Competitive eating: More than a pre-game pastime
Thousands of devoted fans gathered at High Point Solutions Stadium on Busch Campus Saturday to witness the Scarlet Knights face off against the University of Houston Cougars in the Rutgers Homecoming game. Unbeknownst to many, a more unusual competition took place just outside the stadium prior to the football game.
The annual Rutgers Wing Bowl was held at the R Block Party in Athletes Glen outside High Point Solutions Stadium. The event gathered three participants — one from Highland Park, one from Manalapan and Rutgers alumnus Eric Reitzel from Ewing.
Competitors were given a Rutgers bib, a bottle of water and an aluminum tray filled with chicken wings. Their mission was to consume the most wings possible in only two minutes. The clock started and the hungry contestants began digging into the trays of wings in front of them.
It’s no surprise that Reitzel emerged the victor. While his two opponents ate their wings at a steady and conventional rate, Reitzel distinguished himself with his speed and managed to inhale 25 wings.
“I was just trying to go for the flat wings and just rip the meat right off of it as fast as possible,” Reitzel said.
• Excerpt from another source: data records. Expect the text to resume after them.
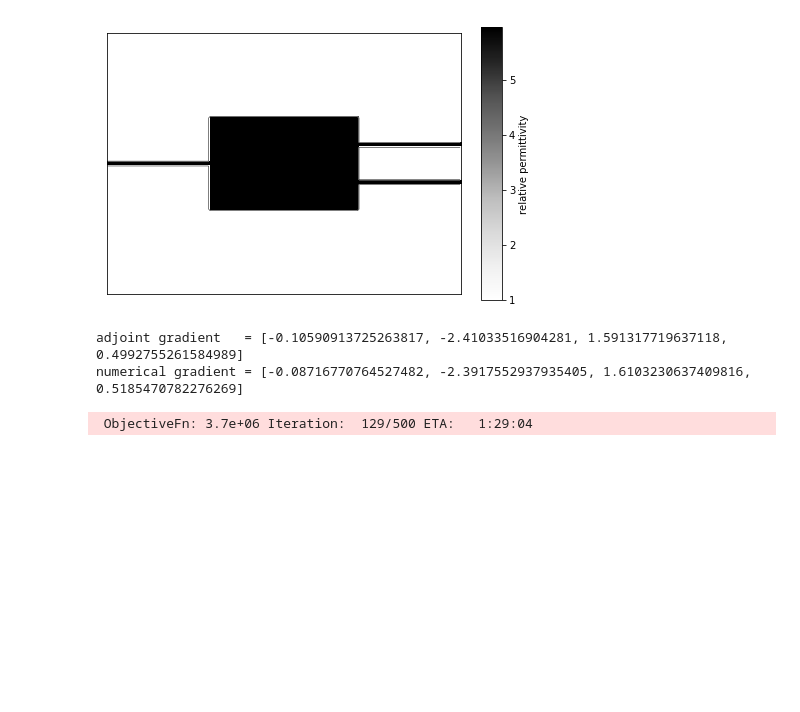
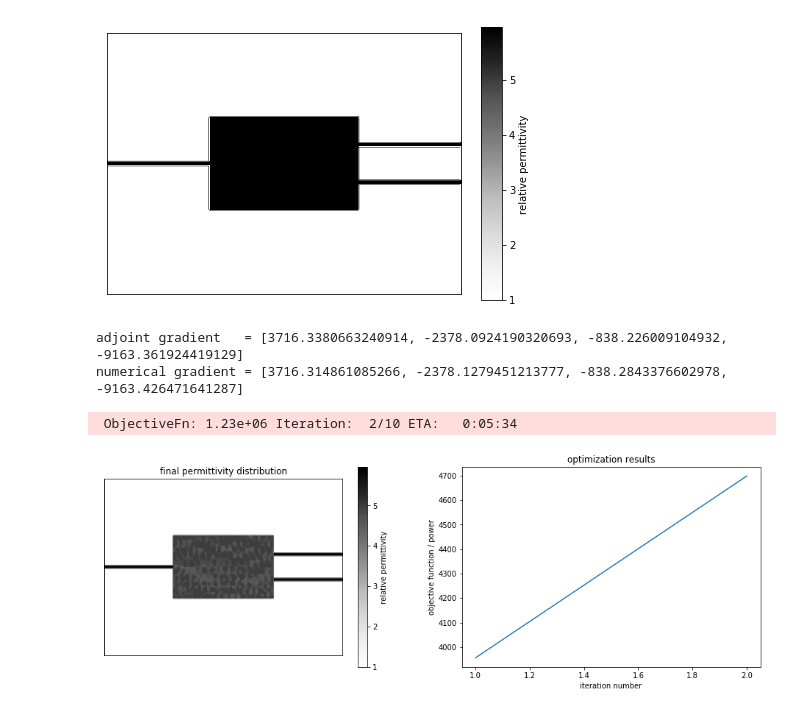
Before and after one commit to fancompute/angler, a Jupyter notebook: Notebooks/max_shift.ipynb, the cells around one changed output. Saved outputs shown, nothing was run; the diff lists cells and outputs as text; code cells hidden in the pictures; blank space fills up the shorter version.

```diff
--- a/Notebooks/max_shift.ipynb
+++ b/Notebooks/max_shift.ipynb
@@ -23,13 +23,13 @@ omega = 2*np.pi*c0/lambda0  # angular frequency (2pi/s)
 dl = 1e-1                 # grid size (L0)
 NPML = [15, 15]             # number of pml grid points on x and y borders
 pol = 'Ez'                  # polarization (either 'Hz' or 'Ez')
-source_amp = 2             # amplitude of modal source (A/L0^2?)
+source_amp = 10             # amplitude of modal source (A/L0^2?)
 # %%
 # material constants
 n_index = 2.44              # refractive index
 eps_m = n_index**2          # relative permittivity
 chi3 = 4.1*1e-19            # Al2S3 from Boyd (m^2/V^2)
-# max_ind_shift = 5.8e-3      # maximum allowed nonlinear refractive index shift (computed from damage threshold)
+max_ind_shift = 5.8e-3      # maximum allowed nonlinear refractive index shift (computed from damage threshold)
 # %%
 # geometric parameters
 L = 8         # length of box (L0)
@@ -156,8 +156,8 @@ def J(e, e_nl, eps):
         Working on this.
     """
     BOOST = 1e7
-    Binary_Penalty = 1
-    p = 4
+    Binary_Penalty = 1e3
+    p = 2
     linear_top =     1*npa.sum(npa.square(npa.abs(e))*J_top)
     linear_bot =    -1*npa.sum(npa.square(npa.abs(e))*J_bot)
     nonlinear_top = -1*npa.sum(npa.square(npa.abs(e_nl))*J_top)
@@ -167,31 +167,33 @@ def J(e, e_nl, eps):
     return objfn / SCALE * BOOST
 # %%
 # make optimization object and check derivatives
-optimization = Optimization(J=J, Nsteps=500, eps_max=5, field_start='linear', nl_solver='newton')
+optimization = Optimization(J=J, Nsteps=10, eps_max=5, field_start='linear', nl_solver='newton', max_ind_shift=max_ind_shift)
 
 # check the derivatives (note, full derivatives are checked, linear and nonlinear no longer separate)
 (grad_avm, grad_num) = optimization.check_deriv(simulation, design_region, Npts=4)
 print('adjoint gradient   = {}\nnumerical gradient = {}'.format(grad_avm, grad_num))
 # %% [output]
-adjoint gradient   = [-0.10590913725263817, -2.41033516904281, 1.591317719637118, 0.4992755261584989]
-numerical gradient = [-0.08716770764527482, -2.3917552937935405, 1.6103230637409816, 0.5185470782276269]
+adjoint gradient   = [3716.3380663240914, -2378.0924190320693, -838.226009104932, -9163.361924419129]
+numerical gradient = [3716.314861085266, -2378.1279451213777, -838.2843376602978, -9163.426471641287]
 # %%
 # run the optimization with the simulation and the region and nonlinearity information
 new_eps = optimization.run(simulation, design_region, method='lbfgs')
 # new_eps = optimization.run(simulation, design_region, method='gd', step_size=1e3)
 # new_eps = optimization.run(simulation, design_region, method='adam', step_size=1e-2, beta1=0.9, beta2=0.999)
 # %% [output]
- ObjectiveFn: 3.7e+06 Iteration:  129/500 ETA:   1:29:04
+ ObjectiveFn: 1.23e+06 Iteration:  2/10 ETA:   0:05:34
 # %%
 # plot optimization results
 f, (ax1, ax2) = plt.subplots(1, 2, figsize=(16,5))
 
 simulation.plt_eps(ax=ax1)
 ax1.set_title('final permittivity distribution')
 
-optimization.plt_objs(ax=ax2)
+optimization.plt_objs(ax=ax2, norm='power')
 ax2.set_yscale('linear')
 plt.show()
+# %% [output]
+[figure, added]
 # %%
 # compare the linear and nonlinear fields
 
```
Also changed, not shown: parts of 5 cells of this notebook, 3 other files.
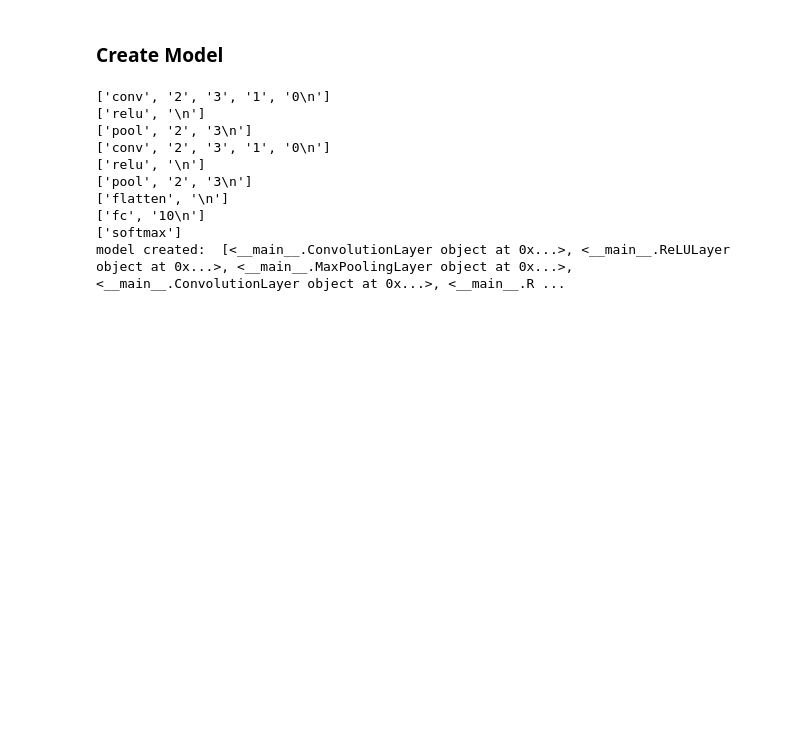
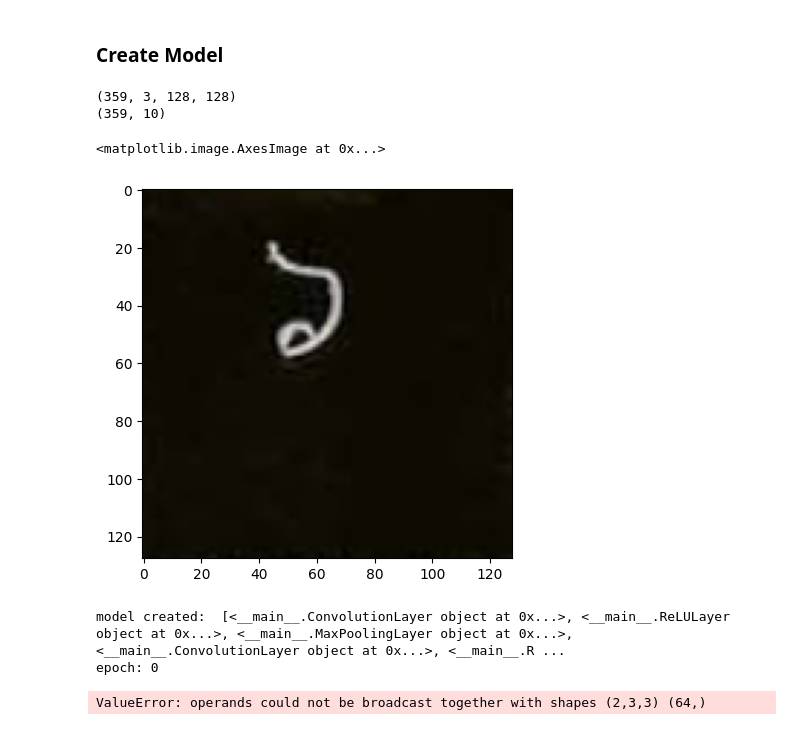
Before and after one commit to purbasha-nishat/Vectorized-Convolutional-Neural-Network-from-Scratch, a Jupyter notebook: 1705067.ipynb, the cells around one changed output. Cells and saved outputs as stored; diff of their text form; code cells hidden in the pictures; blank space fills up the shorter version.

Commit message:
Train added

```diff
--- a/1705067.ipynb
+++ b/1705067.ipynb
@@ -263,38 +266,2 @@ output--------
 # %% [markdown]
 ### Create Model
-# %%
-def createModel():
-    model = []
-
-    file = open('model.txt', 'r')
-    for line in file:
-        line_info = line.split(' ')
-        print(line_info)
-        if line_info[0] == 'conv' :
-            model.append(ConvolutionLayer(int(line_info[1]), int(line_info[2]), int(line_info[3]), int(line_info[4])))
-        elif line_info[0] == 'relu':
-            model.append(ReLULayer())
-        elif line_info[0] == 'pool':
-            model.append(MaxPoolingLayer(int(line_info[1]), int(line_info[2])))
-        elif line_info[0] == 'flatten':
-            model.append(FlatteningLayer())
-        elif line_info[0] == 'fc':
-            model.append(FullyConnectedLayer(int(line_info[1])))
-        elif line_info[0] == 'softmax':
-            model.append(SoftmaxLayer())
-    file.close()
-    print('model created: ', model)
-    # return model
-
-createModel()
-# %% [output]
-['conv', '2', '3', '1', '0\n']
-['relu', '\n']
-['pool', '2', '3\n']
-['conv', '2', '3', '1', '0\n']
-['relu', '\n']
-['pool', '2', '3\n']
-['flatten', '\n']
-['fc', '10\n']
-['softmax']
-model created:  [<__main__.ConvolutionLayer object at 0x...>, <__main__.ReLULayer object at 0x...>, <__main__.MaxPoolingLayer object at 0x...>, <__main__.ConvolutionLayer object at 0x...>, <__main__.R ...
@@ -300,0 +283,19 @@ model created:  [<__main__.ConvolutionLayer object at 0x...>, <__main__.ReLULaye
+# %%
+# get images
+def getImages(path):
+    images = []
+    for file in os.listdir(path):
+        img = cv2.imread(os.path.join(path, file))
+        img = cv2.resize(img, (128, 128))
+        img = cv2.cvtColor(img, cv2.COLOR_BGR2RGB)
+        img = (255-img.transpose(2, 0, 1))/255
+        images.append(img)
+    return np.array(images)
+# %%
+# get labels
+def getLabels(path):
+    labels = []
+    # using panda
+    df = pd.read_csv(path)
+    labels = df['digit']
+    return np.array(labels)
@@ -300,0 +333,25 @@ model created:  [<__main__.ConvolutionLayer object at 0x...>, <__main__.ReLULaye
+# %%
+images = getImages('data/training-b')
+labels = getLabels('data/training-b.csv')
+# one hot encode
+labels = np.eye(10)[labels]
+print(images.shape)
+print(labels.shape)
+# view an image
+plt.imshow(images[0].transpose(1, 2, 0))
+# %% [output]
+(359, 3, 128, 128)
+(359, 10)
+<matplotlib.image.AxesImage at 0x...>
+[figure, added]
+# %%
+# train model
+model = createModel()
+
+X_train, X_test, Y_train, Y_test = train_test_split(images, labels, test_size=0.2, random_state=42)
+train(model, X_train, X_test, Y_train, Y_test, 0.001, 10)
+# model
+# %% [output]
+model created:  [<__main__.ConvolutionLayer object at 0x...>, <__main__.ReLULayer object at 0x...>, <__main__.MaxPoolingLayer object at 0x...>, <__main__.ConvolutionLayer object at 0x...>, <__main__.R ...
+epoch: 0
+ValueError: operands could not be broadcast together with shapes (2,3,3) (64,)
```
Also changed, not shown: parts of 10 cells of this notebook, 1 other file.
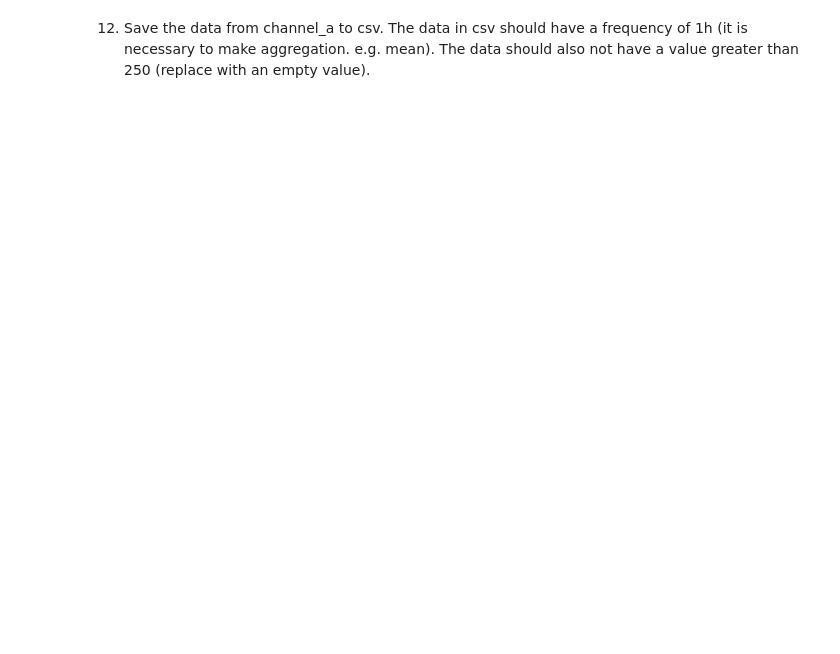
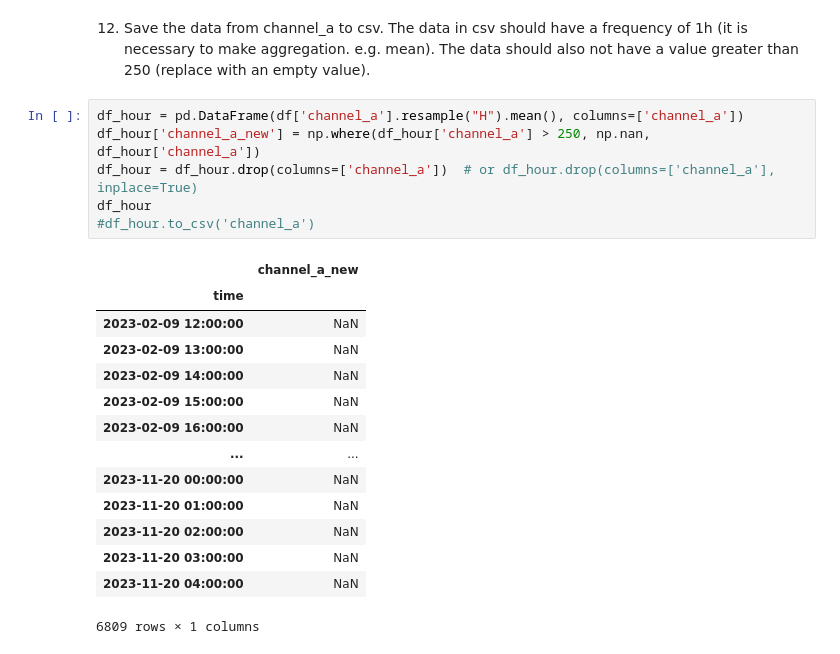
Before and after one commit to Lozyloze/Infinitii_training, a Jupyter notebook: Assignment_2nd_part.ipynb, the cells around one changed output. Drawn from its saved outputs; the diff is of its cells as text; blank space fills up the shorter version.

```diff
--- a/Assignment_2nd_part.ipynb
+++ b/Assignment_2nd_part.ipynb
@@ -402,2 +367,23 @@ Name: channel_a, Length: 337, dtype: float64
 # %% [markdown]
 12. Save the data from channel_a to csv. The data in csv should have a frequency of 1h (it is necessary to make aggregation. e.g. mean). The data should also not have a value greater than 250 (replace with an empty value).
+# %%
+df_hour = pd.DataFrame(df['channel_a'].resample("H").mean(), columns=['channel_a'])
+df_hour['channel_a_new'] = np.where(df_hour['channel_a'] > 250, np.nan, df_hour['channel_a'])
+df_hour = df_hour.drop(columns=['channel_a'])  # or df_hour.drop(columns=['channel_a'], inplace=True)
+df_hour
+#df_hour.to_csv('channel_a')
+# %% [output]
+|  | channel_a_new |
+| time |  |
+| 2023-02-09 12:00:00 | NaN |
+| 2023-02-09 13:00:00 | NaN |
+| 2023-02-09 14:00:00 | NaN |
+| 2023-02-09 15:00:00 | NaN |
+| 2023-02-09 16:00:00 | NaN |
+| ... | ... |
+| 2023-11-20 00:00:00 | NaN |
+| 2023-11-20 01:00:00 | NaN |
+| 2023-11-20 02:00:00 | NaN |
+| 2023-11-20 03:00:00 | NaN |
+| 2023-11-20 04:00:00 | NaN |
+6809 rows × 1 columns
```
Also changed, not shown: parts of 7 cells of this notebook.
Reitzel, Class of ’94, has competed in past Rutgers Wing Bowl competitions. He discovered his ability to speedily consume chicken wings during his first year at Rutgers.
Reitzel’s residence hall president in Clothier Hall held a wing-eating contest with dangerously hot “thermonuclear” wings from Cluck-U Chicken. Although Reitzel won the competition, it took three long hours before the burning sensations he felt in his mouth wore off.
With only three competitors, the 2013 Rutgers Wing Bowl drew a very small crowd of spectators — likely a mixture of the participants’ family and friends along with a few curious passers-by. This scarcity of interest largely reflects the public’s attitude toward competitive eating.
People generally do not perceive competitive eating as a sport. Many view eating contests as disgusting, offensive and ultimately repulsive. Nevertheless, if competitive eating really is a sport, then the Rutgers Wing Bowl is the equivalent of a Little League baseball game.
The World Series of competitive eating is the annual Nathan’s Hot Dog Eating Contest. This past Fourth of July, eater Joe Chestnut broke the world record at the Nathan’s competition, consuming 69 hot dogs in only 10 minutes.
But Chestnut is not the only figure in competitive eating who has been making news recently. Matt Stonie, a 21-year-old competitive eater, downed 111 Twinkies in six minutes at the World Twinkie Eating Championship last Saturday in Tunica, Miss. Chestnut ate 121, winning the competition.
On Oct. 12, female competitive eater Miki Sudo devoured 1.687 gallons of chili at Ben’s Chili Bowl World Chili Eating Championship in Washington, D.C., coming in third place after two men.
Rutgers can even claim to have fostered its own big-time competitive eater — alumnus Jonathan “Super” Squibb.
The three-time victor of Philadelphia’s annual Wing Bowl competition, Squibb, has repeatedly impressed his audience by consuming more than 200 wings in 30 minutes at each competition. His winning streak was broken in 2012 by Japanese competitive eating legend Takeru Kobayashi, who consumed a total of 337 wings.
Squibb registered to participate in the 2013 Rutgers Wing Bowl, but was placed on the waiting list.
Accomplishing such exceptional feasting feats is an enduring task. To better their performance in competition, professional competitive eaters push their bodies to the limit through rigorous training, just like any athlete would.
Many dedicated competitive eaters stretch their stomachs to hold greater capacities of food by regularly drinking a gallon of milk or water in a single sitting.
As stated in a Sept. 29, 2005 article by Brian Alexander of the Seattle Times, competitive eater Eric “Badlands” Booker claimed to have prepared for a wing eating competition by chewing up to five sticks of gum at a time to strengthen his jaw.
Whether or not competitive eating is a sport, concerns regarding the effects of pushing gastric limits remains a controversial topic for the general public.
In an article by Richard Sine of WebMD, Milton Stokes, nutritionist and spokesman for the American Dietetic Association, denounced competitive eating. He believes eating contests could potentially spread attitudes of indifference toward the dangers of excessive food consumption.
One would assume that overeating leads to weight gain, but surprisingly, many of the best competitive eaters remain slim and trim. The website of the competitive eater Takeru Kobayashi lists his weight as only 128 pounds — unexpected for a man with the ability to down 13 grilled cheese sandwiches in only 60 seconds.
There’s much more to the world of competitive eating than just three men eating chicken wings out of metal trays before a Rutgers football game. Like traditional athletes, professional competitive eaters train to achieve higher goals and perform to the best of their ability.
To many, the activity might seem unpleasant, but the truth remains — competitive eating has a serious side, beyond leisurely eating contests at county fairs and tailgating parties.